Pixar may have a problem with a lack of female representation among its directors, but that’s not the case with many of its female characters. The concern over the disparity of active female characters in mainstream filmmaking has grown (rightly) louder over the last couple of years; though this has been a problem in big-budget films for a very long time, it’s become truly galling because it shows a perceived lack of progressivism in a culture that is often painted as being potentially too progressive. No doubt, there is a disturbing inequality in the number of male versus female directors, writers, and producers in Hollywood. Pixar may not be perfect, but to presume, as some have, that it is similarly failing in representing strong female characters in its films is wildly inaccurate.
Everything in pop culture that we embrace goes through cycles. Something is introduced to the masses, who fall in love with it, and then, after a requisite amount of time, a backlash arises. This is different from a piece of art, whether it’s a film, TV show, or book, being analyzed and criticized from a subjective point of view. Instead, that which is initially beloved begins to wear thin on some members of its audiences even if they are the ones who changed, not the art itself. (Take, for instance, the current season of AMC’s Mad Men, which has received countless plaudits in the past but is now receiving more unfriendly reactions because it’s inherently the same show, unchanging in its sixth year.) Backlash can be vexing, but it is not uncommon. And so it makes sense that the last couple of years, for Pixar, have been full of such a negative turn.

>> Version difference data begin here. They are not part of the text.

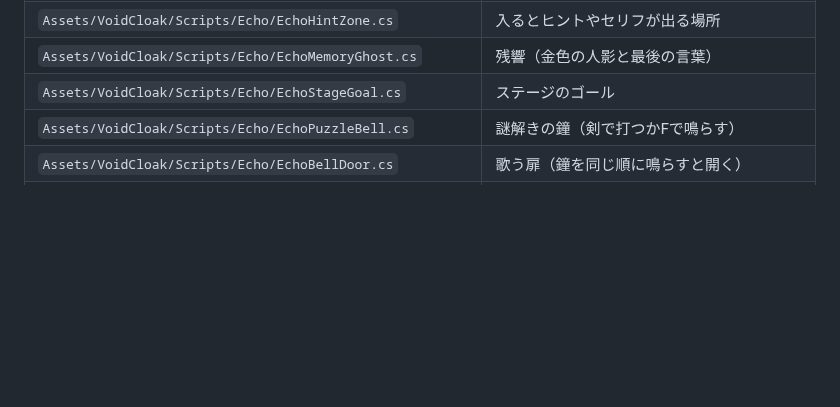
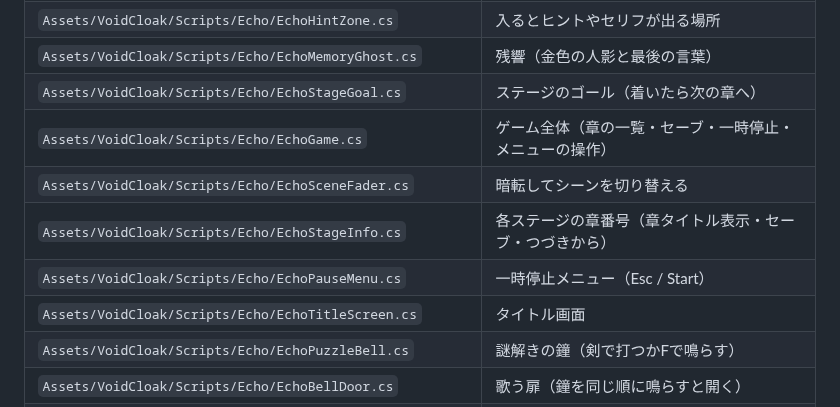
Before and after one commit to ryuku2804-droid/shiritori, a Markdown page: UnityVoidCloak/README.md, the part around one of its changes. GitHub-like rendering; blank space fills up the shorter version.

```diff
--- a/UnityVoidCloak/README.md
+++ b/UnityVoidCloak/README.md
@@ -42,7 +42,12 @@
 | `Assets/VoidCloak/Scripts/Echo/EchoStageEvents.cs` | 画面の文字（ヒント・セリフ・章タイトルの見た目） |
 | `Assets/VoidCloak/Scripts/Echo/EchoHintZone.cs` | 入るとヒントやセリフが出る場所 |
 | `Assets/VoidCloak/Scripts/Echo/EchoMemoryGhost.cs` | 残響（金色の人影と最後の言葉） |
-| `Assets/VoidCloak/Scripts/Echo/EchoStageGoal.cs` | ステージのゴール |
+| `Assets/VoidCloak/Scripts/Echo/EchoStageGoal.cs` | ステージのゴール（着いたら次の章へ） |
+| `Assets/VoidCloak/Scripts/Echo/EchoGame.cs` | ゲーム全体（章の一覧・セーブ・一時停止・メニューの操作） |
+| `Assets/VoidCloak/Scripts/Echo/EchoSceneFader.cs` | 暗転してシーンを切り替える |
+| `Assets/VoidCloak/Scripts/Echo/EchoStageInfo.cs` | 各ステージの章番号（章タイトル表示・セーブ・つづきから） |
+| `Assets/VoidCloak/Scripts/Echo/EchoPauseMenu.cs` | 一時停止メニュー（Esc / Start） |
+| `Assets/VoidCloak/Scripts/Echo/EchoTitleScreen.cs` | タイトル画面 |
 | `Assets/VoidCloak/Scripts/Echo/EchoPuzzleBell.cs` | 謎解きの鐘（剣で打つかFで鳴らす） |
 | `Assets/VoidCloak/Scripts/Echo/EchoBellDoor.cs` | 歌う扉（鐘を同じ順に鳴らすと開く） |
 | `Assets/VoidCloak/Scripts/Echo/EchoHollowWall.cs` | 空洞の壁（大きな音に響く、強攻撃で壊せる） |
```
Also changed, not shown: other parts of UnityVoidCloak/README.md (+22 -0 lines), UnityVoidCloak/Docs/GAME_DESIGN.md (+4 -0 lines), UnityVoidCloak/Docs/preview_title.png (added), 13 other files.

Brave was the first Pixar film to feature a princess as the lead character. Disney Animation, on the other hand has relied heavily on princesses, who have gone on to become a major symbol for the Walt Disney company. Prior to today, there had been 10 characters named as official Disney Princesses. Coinciding with Mother’s Day weekend, Merida was crowned a Disney Princess by her mother at Walt Disney World’s Magic Kingdom. Check out photos and a video from today’s festivities after the break!
Pixar’s Merida To Be Crowned An Official Disney Princess At The Magic Kingdom (Updated With Artwork)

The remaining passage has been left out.